[Content revision data]
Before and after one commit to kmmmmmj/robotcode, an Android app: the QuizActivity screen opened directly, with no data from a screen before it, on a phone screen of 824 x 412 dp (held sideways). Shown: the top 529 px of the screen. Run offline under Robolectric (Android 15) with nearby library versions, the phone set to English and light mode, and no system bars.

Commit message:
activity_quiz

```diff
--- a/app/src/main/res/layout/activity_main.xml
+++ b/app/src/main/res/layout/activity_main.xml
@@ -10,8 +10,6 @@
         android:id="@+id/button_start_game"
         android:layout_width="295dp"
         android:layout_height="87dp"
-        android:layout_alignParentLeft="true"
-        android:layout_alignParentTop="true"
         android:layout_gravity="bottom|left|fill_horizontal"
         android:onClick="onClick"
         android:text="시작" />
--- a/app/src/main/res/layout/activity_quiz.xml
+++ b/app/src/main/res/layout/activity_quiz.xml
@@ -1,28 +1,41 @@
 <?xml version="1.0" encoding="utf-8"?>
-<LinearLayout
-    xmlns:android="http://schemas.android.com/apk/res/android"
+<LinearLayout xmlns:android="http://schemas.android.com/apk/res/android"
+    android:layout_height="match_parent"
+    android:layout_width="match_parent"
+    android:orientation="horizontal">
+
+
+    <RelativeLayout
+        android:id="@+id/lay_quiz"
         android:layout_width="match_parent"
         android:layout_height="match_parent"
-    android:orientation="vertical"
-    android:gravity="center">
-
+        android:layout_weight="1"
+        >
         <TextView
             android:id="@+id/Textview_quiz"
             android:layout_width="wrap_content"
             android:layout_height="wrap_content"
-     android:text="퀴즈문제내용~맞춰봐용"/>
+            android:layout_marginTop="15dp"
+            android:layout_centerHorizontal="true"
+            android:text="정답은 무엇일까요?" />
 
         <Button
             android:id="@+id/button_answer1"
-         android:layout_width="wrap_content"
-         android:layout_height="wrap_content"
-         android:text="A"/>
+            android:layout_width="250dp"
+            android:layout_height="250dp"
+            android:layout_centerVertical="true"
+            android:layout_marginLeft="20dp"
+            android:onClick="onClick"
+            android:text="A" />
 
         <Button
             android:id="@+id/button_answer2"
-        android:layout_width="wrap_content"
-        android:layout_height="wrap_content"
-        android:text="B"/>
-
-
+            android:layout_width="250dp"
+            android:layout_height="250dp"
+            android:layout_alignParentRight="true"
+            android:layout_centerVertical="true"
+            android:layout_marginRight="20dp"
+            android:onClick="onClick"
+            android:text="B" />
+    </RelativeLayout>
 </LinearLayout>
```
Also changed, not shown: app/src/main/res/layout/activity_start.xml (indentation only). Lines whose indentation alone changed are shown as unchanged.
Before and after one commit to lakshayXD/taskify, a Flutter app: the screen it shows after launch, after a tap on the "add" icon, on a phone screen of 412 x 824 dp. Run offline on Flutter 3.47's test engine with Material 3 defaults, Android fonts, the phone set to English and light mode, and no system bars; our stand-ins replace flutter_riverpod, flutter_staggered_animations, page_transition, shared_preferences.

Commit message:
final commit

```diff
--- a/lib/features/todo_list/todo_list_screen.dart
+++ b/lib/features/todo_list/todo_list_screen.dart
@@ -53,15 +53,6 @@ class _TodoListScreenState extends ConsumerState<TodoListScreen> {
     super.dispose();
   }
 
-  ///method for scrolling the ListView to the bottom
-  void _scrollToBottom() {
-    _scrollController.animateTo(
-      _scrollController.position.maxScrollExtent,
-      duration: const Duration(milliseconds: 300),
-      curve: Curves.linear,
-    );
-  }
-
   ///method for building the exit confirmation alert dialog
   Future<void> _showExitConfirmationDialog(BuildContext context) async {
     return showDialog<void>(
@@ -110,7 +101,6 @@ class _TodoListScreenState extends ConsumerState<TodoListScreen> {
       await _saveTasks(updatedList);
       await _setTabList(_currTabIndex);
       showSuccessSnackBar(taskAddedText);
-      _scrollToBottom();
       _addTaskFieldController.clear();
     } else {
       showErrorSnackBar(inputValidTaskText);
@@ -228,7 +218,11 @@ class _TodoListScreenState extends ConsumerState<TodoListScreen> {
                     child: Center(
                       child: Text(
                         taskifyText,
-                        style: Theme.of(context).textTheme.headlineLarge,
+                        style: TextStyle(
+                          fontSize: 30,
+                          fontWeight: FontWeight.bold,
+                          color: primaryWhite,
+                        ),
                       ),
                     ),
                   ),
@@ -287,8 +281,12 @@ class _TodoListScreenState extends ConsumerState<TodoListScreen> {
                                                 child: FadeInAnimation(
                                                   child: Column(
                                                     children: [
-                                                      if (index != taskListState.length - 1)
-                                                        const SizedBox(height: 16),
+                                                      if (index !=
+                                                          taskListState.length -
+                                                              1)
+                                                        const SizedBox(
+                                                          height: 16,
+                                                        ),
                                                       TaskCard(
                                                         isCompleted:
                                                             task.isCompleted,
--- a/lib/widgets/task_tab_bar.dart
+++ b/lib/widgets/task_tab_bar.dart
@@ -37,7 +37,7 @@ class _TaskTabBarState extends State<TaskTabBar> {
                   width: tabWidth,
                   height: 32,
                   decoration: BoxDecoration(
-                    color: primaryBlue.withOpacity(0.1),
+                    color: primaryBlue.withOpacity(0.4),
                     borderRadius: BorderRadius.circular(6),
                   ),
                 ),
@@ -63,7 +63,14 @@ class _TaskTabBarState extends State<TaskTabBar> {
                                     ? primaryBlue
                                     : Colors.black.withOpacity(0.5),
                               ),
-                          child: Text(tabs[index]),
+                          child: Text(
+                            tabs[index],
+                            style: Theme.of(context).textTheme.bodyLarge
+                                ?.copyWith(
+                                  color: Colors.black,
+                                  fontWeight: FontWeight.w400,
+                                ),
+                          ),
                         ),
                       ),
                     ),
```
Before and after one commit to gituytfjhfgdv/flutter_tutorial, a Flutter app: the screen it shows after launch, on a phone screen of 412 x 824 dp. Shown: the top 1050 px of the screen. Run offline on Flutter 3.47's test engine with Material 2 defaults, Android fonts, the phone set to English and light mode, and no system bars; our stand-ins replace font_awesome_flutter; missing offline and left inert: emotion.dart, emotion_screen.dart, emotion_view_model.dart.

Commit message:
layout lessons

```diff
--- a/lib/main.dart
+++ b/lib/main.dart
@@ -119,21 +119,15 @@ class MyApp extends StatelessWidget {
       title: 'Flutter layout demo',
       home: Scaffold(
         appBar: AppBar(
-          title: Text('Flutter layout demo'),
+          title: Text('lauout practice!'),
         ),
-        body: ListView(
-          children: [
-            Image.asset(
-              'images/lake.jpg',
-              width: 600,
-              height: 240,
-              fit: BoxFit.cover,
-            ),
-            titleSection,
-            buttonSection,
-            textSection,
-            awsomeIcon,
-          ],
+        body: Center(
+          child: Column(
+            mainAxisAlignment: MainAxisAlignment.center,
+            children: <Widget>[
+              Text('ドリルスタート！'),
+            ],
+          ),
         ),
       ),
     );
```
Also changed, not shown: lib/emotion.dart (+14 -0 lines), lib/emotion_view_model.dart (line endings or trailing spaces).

▸ **Task requirements**: A word-for-word repeat of the full data is needed.

▸ **Reply to the task**:
Before and after one commit to kmmmmmj/robotcode, an Android app: the QuizActivity screen opened directly, with no data from a screen before it, on a phone screen of 824 x 412 dp (held sideways). Shown: the top 529 px of the screen. Run offline under Robolectric (Android 15) with nearby library versions, the phone set to English and light mode, and no system bars.

Commit message:
activity_quiz

```diff
--- a/app/src/main/res/layout/activity_main.xml
+++ b/app/src/main/res/layout/activity_main.xml
@@ -10,8 +10,6 @@
         android:id="@+id/button_start_game"
         android:layout_width="295dp"
         android:layout_height="87dp"
-        android:layout_alignParentLeft="true"
-        android:layout_alignParentTop="true"
         android:layout_gravity="bottom|left|fill_horizontal"
         android:onClick="onClick"
         android:text="시작" />
--- a/app/src/main/res/layout/activity_quiz.xml
+++ b/app/src/main/res/layout/activity_quiz.xml
@@ -1,28 +1,41 @@
 <?xml version="1.0" encoding="utf-8"?>
-<LinearLayout
-    xmlns:android="http://schemas.android.com/apk/res/android"
+<LinearLayout xmlns:android="http://schemas.android.com/apk/res/android"
+    android:layout_height="match_parent"
+    android:layout_width="match_parent"
+    android:orientation="horizontal">
+
+
+    <RelativeLayout
+        android:id="@+id/lay_quiz"
         android:layout_width="match_parent"
         android:layout_height="match_parent"
-    android:orientation="vertical"
-    android:gravity="center">
-
+        android:layout_weight="1"
+        >
         <TextView
             android:id="@+id/Textview_quiz"
             android:layout_width="wrap_content"
             android:layout_height="wrap_content"
-     android:text="퀴즈문제내용~맞춰봐용"/>
+            android:layout_marginTop="15dp"
+            android:layout_centerHorizontal="true"
+            android:text="정답은 무엇일까요?" />
 
         <Button
             android:id="@+id/button_answer1"
-         android:layout_width="wrap_content"
-         android:layout_height="wrap_content"
-         android:text="A"/>
+            android:layout_width="250dp"
+            android:layout_height="250dp"
+            android:layout_centerVertical="true"
+            android:layout_marginLeft="20dp"
+            android:onClick="onClick"
+            android:text="A" />
 
         <Button
             android:id="@+id/button_answer2"
-        android:layout_width="wrap_content"
-        android:layout_height="wrap_content"
-        android:text="B"/>
-
-
+            android:layout_width="250dp"
+            android:layout_height="250dp"
+            android:layout_alignParentRight="true"
+            android:layout_centerVertical="true"
+            android:layout_marginRight="20dp"
+            android:onClick="onClick"
+            android:text="B" />
+    </RelativeLayout>
 </LinearLayout>
```
Also changed, not shown: app/src/main/res/layout/activity_start.xml (indentation only). Lines whose indentation alone changed are shown as unchanged.
Before and after one commit to lakshayXD/taskify, a Flutter app: the screen it shows after launch, after a tap on the "add" icon, on a phone screen of 412 x 824 dp. Run offline on Flutter 3.47's test engine with Material 3 defaults, Android fonts, the phone set to English and light mode, and no system bars; our stand-ins replace flutter_riverpod, flutter_staggered_animations, page_transition, shared_preferences.

Commit message:
final commit

```diff
--- a/lib/features/todo_list/todo_list_screen.dart
+++ b/lib/features/todo_list/todo_list_screen.dart
@@ -53,15 +53,6 @@ class _TodoListScreenState extends ConsumerState<TodoListScreen> {
     super.dispose();
   }
 
-  ///method for scrolling the ListView to the bottom
-  void _scrollToBottom() {
-    _scrollController.animateTo(
-      _scrollController.position.maxScrollExtent,
-      duration: const Duration(milliseconds: 300),
-      curve: Curves.linear,
-    );
-  }
-
   ///method for building the exit confirmation alert dialog
   Future<void> _showExitConfirmationDialog(BuildContext context) async {
     return showDialog<void>(
@@ -110,7 +101,6 @@ class _TodoListScreenState extends ConsumerState<TodoListScreen> {
       await _saveTasks(updatedList);
       await _setTabList(_currTabIndex);
       showSuccessSnackBar(taskAddedText);
-      _scrollToBottom();
       _addTaskFieldController.clear();
     } else {
       showErrorSnackBar(inputValidTaskText);
@@ -228,7 +218,11 @@ class _TodoListScreenState extends ConsumerState<TodoListScreen> {
                     child: Center(
                       child: Text(
                         taskifyText,
-                        style: Theme.of(context).textTheme.headlineLarge,
+                        style: TextStyle(
+                          fontSize: 30,
+                          fontWeight: FontWeight.bold,
+                          color: primaryWhite,
+                        ),
                       ),
                     ),
                   ),
@@ -287,8 +281,12 @@ class _TodoListScreenState extends ConsumerState<TodoListScreen> {
                                                 child: FadeInAnimation(
                                                   child: Column(
                                                     children: [
-                                                      if (index != taskListState.length - 1)
-                                                        const SizedBox(height: 16),
+                                                      if (index !=
+                                                          taskListState.length -
+                                                              1)
+                                                        const SizedBox(
+                                                          height: 16,
+                                                        ),
                                                       TaskCard(
                                                         isCompleted:
                                                             task.isCompleted,
--- a/lib/widgets/task_tab_bar.dart
+++ b/lib/widgets/task_tab_bar.dart
@@ -37,7 +37,7 @@ class _TaskTabBarState extends State<TaskTabBar> {
                   width: tabWidth,
                   height: 32,
                   decoration: BoxDecoration(
-                    color: primaryBlue.withOpacity(0.1),
+                    color: primaryBlue.withOpacity(0.4),
                     borderRadius: BorderRadius.circular(6),
                   ),
                 ),
@@ -63,7 +63,14 @@ class _TaskTabBarState extends State<TaskTabBar> {
                                     ? primaryBlue
                                     : Colors.black.withOpacity(0.5),
                               ),
-                          child: Text(tabs[index]),
+                          child: Text(
+                            tabs[index],
+                            style: Theme.of(context).textTheme.bodyLarge
+                                ?.copyWith(
+                                  color: Colors.black,
+                                  fontWeight: FontWeight.w400,
+                                ),
+                          ),
                         ),
                       ),
                     ),
```
Before and after one commit to gituytfjhfgdv/flutter_tutorial, a Flutter app: the screen it shows after launch, on a phone screen of 412 x 824 dp. Shown: the top 1050 px of the screen. Run offline on Flutter 3.47's test engine with Material 2 defaults, Android fonts, the phone set to English and light mode, and no system bars; our stand-ins replace font_awesome_flutter; missing offline and left inert: emotion.dart, emotion_screen.dart, emotion_view_model.dart.

Commit message:
layout lessons

```diff
--- a/lib/main.dart
+++ b/lib/main.dart
@@ -119,21 +119,15 @@ class MyApp extends StatelessWidget {
       title: 'Flutter layout demo',
       home: Scaffold(
         appBar: AppBar(
-          title: Text('Flutter layout demo'),
+          title: Text('lauout practice!'),
         ),
-        body: ListView(
-          children: [
-            Image.asset(
-              'images/lake.jpg',
-              width: 600,
-              height: 240,
-              fit: BoxFit.cover,
-            ),
-            titleSection,
-            buttonSection,
-            textSection,
-            awsomeIcon,
-          ],
+        body: Center(
+          child: Column(
+            mainAxisAlignment: MainAxisAlignment.center,
+            children: <Widget>[
+              Text('ドリルスタート！'),
+            ],
+          ),
         ),
       ),
     );
```
Also changed, not shown: lib/emotion.dart (+14 -0 lines), lib/emotion_view_model.dart (line endings or trailing spaces).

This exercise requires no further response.